Legislative Assembly for the ACT: 1996 Week 8 Hansard (25 June) . . Page.. 2089 ..
MR STEFANIAK (continuing):
the 1970s in response to conditions and needs at the time. At the time we had just become the ACT education system. I am certainly well aware of there being students at SWOW in 1974, because I actually gave a lift to one. I picked up a student who was hitchhiking and who, I might add, has done very well in later life. In 1974, if Ms McRae can remember that far back, we did not have secondary colleges. It was a very different educational system then. We had Years 7 to 12 at the high school level.
There are changes in the composition of the student body which require increased accountability from schools dealing with younger students. Let us just have a look at the way it has changed. In the old days, when it started, SWOW was for those kids in Year 11 and Year 12 especially who did not fit into the more conventional style of schooling. There was a real need for that. The total number of students in July last year was 56. In May this year the number was 46. The number of students in compulsory schooling years last year was 20. In May this year it was 32. Mr Speaker, that is a significant increase in students in Years 7, 8, 9 and 10, and that, I believe, is important.
I think it is very important that the ACT retain options for students to have access to alternative educational structures and processes. That is what SWOW is all about, Ms McRae. The issue is whether the need is greater at high school age or college age and how best to meet this need. There is also a question - and this is hardly about closing the place - about providing perhaps a similar opportunity on the south side of Canberra as well. That has been talked about for a while. Relocation of SWOW from where it is at present to Dickson College is an option that will be looked at as part of this review. Students in the compulsory years of schooling will have the opportunity to access genuine alternative education. That is very important. An alternative learning environment for students will be maintained. Mr Speaker, the precise form will depend on the outcomes of the review and report.
MS McRAE: I ask a supplementary question. First of all, I would like the Minister to tell me when it will be closed, but if the ministerial advisory committee on education is looking at the future of colleges why is SWOW not one of the issues being talked about there rather than being the subject of a special review? Is it not the fact that you want to close the school?
MR STEFANIAK: It is painfully obvious. Whilst one of the issues being looked at is a relocation, I do not think that equates to a closing. There is obviously a need for this type of educational facility being provided. If Ms McRae had listened to my earlier answer, she would know that I said that part of what will be looked at is whether the program can perhaps be expanded in another part of Canberra as well.

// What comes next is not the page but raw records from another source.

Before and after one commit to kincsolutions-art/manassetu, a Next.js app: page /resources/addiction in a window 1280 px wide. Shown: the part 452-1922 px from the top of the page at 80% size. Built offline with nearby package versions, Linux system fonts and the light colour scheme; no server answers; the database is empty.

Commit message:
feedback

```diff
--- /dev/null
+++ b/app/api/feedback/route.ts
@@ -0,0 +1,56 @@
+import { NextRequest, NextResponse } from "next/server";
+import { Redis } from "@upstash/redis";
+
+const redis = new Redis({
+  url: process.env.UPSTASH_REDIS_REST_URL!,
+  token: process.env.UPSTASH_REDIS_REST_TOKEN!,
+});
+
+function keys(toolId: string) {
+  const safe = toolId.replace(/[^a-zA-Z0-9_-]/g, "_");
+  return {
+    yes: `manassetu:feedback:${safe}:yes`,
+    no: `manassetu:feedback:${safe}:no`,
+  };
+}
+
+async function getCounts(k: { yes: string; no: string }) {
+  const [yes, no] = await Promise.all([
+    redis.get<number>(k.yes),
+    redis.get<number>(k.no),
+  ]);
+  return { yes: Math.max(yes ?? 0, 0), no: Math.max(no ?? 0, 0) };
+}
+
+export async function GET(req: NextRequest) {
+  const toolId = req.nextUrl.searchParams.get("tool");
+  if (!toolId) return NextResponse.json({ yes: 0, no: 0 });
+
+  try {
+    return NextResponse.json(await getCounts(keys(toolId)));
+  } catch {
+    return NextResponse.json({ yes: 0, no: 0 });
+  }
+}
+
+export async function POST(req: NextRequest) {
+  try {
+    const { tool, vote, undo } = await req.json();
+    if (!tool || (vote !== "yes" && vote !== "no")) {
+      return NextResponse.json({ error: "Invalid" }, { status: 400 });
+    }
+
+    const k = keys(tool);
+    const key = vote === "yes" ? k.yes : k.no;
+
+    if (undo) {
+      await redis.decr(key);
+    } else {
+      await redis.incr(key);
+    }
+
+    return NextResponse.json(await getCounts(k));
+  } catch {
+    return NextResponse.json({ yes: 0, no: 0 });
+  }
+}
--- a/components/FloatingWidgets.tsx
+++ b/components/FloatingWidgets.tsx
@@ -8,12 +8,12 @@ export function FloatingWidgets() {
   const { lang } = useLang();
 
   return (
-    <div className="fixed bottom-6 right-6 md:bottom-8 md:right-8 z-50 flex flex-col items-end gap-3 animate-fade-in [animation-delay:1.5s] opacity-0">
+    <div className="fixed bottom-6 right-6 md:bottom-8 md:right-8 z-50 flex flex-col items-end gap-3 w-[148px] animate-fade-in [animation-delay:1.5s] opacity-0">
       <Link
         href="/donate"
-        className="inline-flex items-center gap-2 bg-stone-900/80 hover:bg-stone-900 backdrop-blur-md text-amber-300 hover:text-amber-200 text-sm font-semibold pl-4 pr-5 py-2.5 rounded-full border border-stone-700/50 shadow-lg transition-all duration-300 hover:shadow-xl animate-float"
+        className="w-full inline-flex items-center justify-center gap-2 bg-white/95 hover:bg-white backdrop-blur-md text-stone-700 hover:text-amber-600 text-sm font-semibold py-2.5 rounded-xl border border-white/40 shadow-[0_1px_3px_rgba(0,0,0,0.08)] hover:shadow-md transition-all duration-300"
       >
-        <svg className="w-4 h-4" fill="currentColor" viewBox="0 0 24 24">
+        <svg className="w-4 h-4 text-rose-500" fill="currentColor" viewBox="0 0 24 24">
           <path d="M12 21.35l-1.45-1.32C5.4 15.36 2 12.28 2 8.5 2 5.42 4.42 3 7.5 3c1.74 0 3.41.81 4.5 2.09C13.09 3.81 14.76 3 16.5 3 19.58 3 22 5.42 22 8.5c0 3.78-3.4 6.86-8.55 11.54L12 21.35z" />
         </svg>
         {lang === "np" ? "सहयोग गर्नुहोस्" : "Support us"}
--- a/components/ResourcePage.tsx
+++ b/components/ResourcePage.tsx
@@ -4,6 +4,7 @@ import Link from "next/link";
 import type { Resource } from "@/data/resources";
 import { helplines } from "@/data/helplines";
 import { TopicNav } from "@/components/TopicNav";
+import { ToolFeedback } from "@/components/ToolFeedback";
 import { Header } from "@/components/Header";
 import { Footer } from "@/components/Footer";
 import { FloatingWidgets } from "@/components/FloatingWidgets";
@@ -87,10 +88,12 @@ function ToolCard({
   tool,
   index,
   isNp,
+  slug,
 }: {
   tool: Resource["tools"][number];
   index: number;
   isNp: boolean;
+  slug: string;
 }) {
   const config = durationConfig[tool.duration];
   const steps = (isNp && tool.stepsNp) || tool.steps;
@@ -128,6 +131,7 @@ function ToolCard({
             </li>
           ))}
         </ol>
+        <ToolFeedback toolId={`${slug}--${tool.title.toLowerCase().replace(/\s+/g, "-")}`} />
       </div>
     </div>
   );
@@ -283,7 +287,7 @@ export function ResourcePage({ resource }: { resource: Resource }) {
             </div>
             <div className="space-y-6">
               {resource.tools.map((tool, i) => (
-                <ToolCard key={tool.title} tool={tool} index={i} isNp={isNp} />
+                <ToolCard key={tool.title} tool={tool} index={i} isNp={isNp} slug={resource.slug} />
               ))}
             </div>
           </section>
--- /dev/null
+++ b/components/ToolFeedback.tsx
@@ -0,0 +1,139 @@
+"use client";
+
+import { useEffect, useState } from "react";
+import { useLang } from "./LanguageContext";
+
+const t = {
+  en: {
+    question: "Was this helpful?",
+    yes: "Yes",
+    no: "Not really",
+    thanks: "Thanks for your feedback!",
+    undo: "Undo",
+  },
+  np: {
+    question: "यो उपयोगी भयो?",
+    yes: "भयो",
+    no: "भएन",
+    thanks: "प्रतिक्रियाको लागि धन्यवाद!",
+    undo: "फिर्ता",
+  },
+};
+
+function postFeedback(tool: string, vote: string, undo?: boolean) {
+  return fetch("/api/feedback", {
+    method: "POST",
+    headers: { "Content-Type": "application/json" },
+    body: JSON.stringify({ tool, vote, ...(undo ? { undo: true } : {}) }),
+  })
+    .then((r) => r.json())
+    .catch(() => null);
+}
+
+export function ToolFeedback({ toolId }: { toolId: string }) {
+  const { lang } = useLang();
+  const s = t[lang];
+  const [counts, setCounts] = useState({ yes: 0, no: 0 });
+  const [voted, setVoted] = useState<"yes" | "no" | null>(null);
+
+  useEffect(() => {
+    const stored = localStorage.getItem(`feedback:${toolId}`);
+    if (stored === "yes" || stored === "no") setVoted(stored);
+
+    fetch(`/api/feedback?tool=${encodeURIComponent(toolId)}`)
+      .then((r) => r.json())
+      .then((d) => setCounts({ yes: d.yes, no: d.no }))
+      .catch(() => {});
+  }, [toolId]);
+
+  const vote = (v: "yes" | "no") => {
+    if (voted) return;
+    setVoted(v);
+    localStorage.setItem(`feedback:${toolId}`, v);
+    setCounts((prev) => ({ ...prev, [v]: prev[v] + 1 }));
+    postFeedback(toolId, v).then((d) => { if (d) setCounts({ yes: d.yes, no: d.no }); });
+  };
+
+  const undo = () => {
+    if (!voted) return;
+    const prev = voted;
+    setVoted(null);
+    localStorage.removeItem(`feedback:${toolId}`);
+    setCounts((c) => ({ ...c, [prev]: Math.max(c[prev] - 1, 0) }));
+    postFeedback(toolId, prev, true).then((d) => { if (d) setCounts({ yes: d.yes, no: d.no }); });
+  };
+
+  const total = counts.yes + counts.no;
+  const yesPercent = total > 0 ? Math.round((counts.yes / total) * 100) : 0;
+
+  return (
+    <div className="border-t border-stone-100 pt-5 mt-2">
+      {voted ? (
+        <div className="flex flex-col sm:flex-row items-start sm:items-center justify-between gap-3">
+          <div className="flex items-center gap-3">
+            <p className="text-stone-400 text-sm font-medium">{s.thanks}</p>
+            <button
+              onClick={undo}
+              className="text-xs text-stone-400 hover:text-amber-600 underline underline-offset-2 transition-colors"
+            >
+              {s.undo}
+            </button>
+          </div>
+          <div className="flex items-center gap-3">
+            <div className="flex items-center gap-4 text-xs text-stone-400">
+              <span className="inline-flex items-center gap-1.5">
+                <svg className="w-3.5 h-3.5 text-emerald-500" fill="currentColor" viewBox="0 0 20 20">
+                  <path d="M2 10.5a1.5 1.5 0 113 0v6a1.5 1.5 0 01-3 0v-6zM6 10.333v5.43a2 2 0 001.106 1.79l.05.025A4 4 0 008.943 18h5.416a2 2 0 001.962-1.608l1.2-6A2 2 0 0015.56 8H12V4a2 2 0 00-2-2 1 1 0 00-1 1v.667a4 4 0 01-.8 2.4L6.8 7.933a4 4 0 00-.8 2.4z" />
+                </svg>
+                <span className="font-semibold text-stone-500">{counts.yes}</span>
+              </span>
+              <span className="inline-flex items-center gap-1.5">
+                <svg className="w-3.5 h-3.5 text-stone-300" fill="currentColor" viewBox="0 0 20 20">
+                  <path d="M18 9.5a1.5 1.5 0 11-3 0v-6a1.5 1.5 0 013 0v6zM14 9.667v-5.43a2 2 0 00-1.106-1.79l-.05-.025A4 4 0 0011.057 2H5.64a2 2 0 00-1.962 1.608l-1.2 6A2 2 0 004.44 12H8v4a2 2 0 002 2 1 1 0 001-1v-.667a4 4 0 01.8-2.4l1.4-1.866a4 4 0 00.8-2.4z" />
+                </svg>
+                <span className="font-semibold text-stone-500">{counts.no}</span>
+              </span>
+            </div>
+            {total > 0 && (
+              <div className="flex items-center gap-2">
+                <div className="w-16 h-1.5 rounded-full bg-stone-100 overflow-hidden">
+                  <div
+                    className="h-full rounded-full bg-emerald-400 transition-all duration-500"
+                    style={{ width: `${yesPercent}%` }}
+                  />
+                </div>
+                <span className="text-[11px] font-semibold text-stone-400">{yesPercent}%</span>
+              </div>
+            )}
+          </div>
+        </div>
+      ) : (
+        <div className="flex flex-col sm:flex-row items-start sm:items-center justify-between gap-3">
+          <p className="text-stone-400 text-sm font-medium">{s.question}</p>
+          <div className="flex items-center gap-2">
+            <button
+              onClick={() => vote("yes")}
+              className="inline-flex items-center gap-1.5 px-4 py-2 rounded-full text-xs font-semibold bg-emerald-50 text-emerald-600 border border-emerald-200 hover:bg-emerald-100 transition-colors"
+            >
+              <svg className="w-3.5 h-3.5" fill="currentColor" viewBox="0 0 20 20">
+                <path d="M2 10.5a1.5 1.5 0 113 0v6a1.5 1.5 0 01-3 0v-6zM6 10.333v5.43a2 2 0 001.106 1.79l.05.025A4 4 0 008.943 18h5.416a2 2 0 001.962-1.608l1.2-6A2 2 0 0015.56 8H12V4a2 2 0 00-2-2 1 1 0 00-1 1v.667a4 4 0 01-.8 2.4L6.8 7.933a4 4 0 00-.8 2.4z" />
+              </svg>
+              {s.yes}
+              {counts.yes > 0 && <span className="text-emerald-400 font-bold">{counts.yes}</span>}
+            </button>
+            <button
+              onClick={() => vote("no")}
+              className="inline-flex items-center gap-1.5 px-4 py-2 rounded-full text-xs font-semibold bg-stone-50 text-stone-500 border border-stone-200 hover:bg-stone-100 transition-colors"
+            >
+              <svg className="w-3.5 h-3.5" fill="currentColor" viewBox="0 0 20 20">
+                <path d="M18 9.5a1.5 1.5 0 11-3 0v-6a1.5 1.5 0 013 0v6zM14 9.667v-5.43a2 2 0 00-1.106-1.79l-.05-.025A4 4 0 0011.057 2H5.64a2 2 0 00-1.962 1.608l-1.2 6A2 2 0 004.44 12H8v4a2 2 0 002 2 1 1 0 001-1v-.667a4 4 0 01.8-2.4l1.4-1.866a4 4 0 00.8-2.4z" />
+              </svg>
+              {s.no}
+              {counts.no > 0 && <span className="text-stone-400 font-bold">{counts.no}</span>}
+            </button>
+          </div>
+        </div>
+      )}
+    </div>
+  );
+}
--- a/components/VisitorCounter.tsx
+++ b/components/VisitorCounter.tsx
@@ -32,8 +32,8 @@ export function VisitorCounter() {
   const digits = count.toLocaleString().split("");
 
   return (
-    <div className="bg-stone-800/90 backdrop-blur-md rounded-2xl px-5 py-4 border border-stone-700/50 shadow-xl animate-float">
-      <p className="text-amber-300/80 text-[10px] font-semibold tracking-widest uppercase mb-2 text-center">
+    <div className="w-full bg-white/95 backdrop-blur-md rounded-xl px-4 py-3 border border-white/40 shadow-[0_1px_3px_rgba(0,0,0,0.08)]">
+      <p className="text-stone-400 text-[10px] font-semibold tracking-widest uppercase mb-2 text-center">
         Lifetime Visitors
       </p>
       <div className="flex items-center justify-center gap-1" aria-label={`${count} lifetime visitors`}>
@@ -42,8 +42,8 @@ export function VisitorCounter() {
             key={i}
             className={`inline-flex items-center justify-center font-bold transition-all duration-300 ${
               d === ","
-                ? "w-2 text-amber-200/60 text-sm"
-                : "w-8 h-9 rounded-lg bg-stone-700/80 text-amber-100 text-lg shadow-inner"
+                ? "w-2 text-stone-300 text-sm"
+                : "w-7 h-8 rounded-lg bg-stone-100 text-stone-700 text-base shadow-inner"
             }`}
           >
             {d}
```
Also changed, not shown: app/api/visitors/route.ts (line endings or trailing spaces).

MS TUCKER: My question is for Mrs Carnell as Minister for Health. Mrs Carnell, 10 months ago the salaried GPs were removed from health centres. Can you inform members how many doctors are now employed in health centres? How many, if any, are 100 per cent bulk-billing and how many, if there are any employed, are bulk-billing only health care card holders?